"It was like somebody, when you're not looking, just taking and punching you in the stomach. You feel like you have a death sentence, you really truly do," says 53-year-old Ron Perretta, of Altoona, describing his reaction to a prostate cancer diagnosis.
According to Blair Medical Associates Urologist Dr. Henry Wong, "a younger male with a diagnosis of prostate cancer tends to be a little more aggressive."
Ron's diagnosis followed a PSA blood test which showed very highly levels of a biological marker for prostate cancer and led to a biopsy.
"My options were pretty slim being that i was so young, which was removal and that's what we did," he remembers.
Ron, who owns Professionals Auto Body in Blair County, decided to go to Johns Hopkins University Hospital for robotic surgery in January. Doctors haven't recommended any further treatment.
He's a strong believer in the PSA blood test. "You've got to have yearly PSA tests," he says. "Some people say two years, some say 3 years. Within a year, I was diagnosed after a blood test."
But PSA tests are controversial. A federal government task force recommends against the PSA test saying there's no proof it saves lives overall. And the American Cancer Society says research has not yet proven that the benefits of testing outweigh the harms of testing and treatment.
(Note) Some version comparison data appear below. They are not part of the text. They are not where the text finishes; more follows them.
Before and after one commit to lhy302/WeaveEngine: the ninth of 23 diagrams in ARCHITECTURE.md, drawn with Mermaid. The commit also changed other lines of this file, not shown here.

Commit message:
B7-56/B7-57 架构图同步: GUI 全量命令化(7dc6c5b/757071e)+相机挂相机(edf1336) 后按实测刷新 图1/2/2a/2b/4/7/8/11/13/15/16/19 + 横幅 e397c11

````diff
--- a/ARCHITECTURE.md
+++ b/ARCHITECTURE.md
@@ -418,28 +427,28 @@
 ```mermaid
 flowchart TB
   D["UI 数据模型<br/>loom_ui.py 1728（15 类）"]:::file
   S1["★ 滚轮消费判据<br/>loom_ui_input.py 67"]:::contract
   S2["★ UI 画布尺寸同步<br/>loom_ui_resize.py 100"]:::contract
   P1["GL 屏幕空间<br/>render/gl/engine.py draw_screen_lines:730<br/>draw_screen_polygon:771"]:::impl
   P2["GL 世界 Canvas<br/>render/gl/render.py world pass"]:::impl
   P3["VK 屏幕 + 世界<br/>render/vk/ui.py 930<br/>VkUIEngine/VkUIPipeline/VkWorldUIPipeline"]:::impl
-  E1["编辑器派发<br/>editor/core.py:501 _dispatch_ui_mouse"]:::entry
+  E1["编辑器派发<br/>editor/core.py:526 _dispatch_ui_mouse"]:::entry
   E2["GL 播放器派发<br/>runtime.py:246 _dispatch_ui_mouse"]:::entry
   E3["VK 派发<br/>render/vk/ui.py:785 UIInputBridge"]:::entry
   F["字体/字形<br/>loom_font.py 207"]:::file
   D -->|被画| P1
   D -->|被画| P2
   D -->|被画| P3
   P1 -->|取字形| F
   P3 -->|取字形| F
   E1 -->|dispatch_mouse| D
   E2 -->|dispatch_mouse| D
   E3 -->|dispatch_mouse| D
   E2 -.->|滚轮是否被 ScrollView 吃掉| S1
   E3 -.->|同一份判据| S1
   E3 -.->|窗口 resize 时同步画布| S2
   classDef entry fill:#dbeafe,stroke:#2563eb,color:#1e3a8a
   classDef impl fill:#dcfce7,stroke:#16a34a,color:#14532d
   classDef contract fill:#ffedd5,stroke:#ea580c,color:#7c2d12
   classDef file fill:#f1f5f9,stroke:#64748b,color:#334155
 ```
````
Dr. Wong says he understands both sides of the issue and advices, "if you're concerned about prostate cancer, you should see somebody to talk about the risks and benefits of screening, to talk about treatment and diagnosis, and the possibility of over-treatment and over-diagnosis."
Ron's glad he requested a PSA blood test as part of his regular physical and happy that his most recent screening went well.
"Basically they were able to tell me that I no longer have cancer, which is just an incredible, incredible phone call," he says.
Specific recommendations regarding PSA screening vary, but there's general agreement that men should be told about the potential risks and benefits before being tested.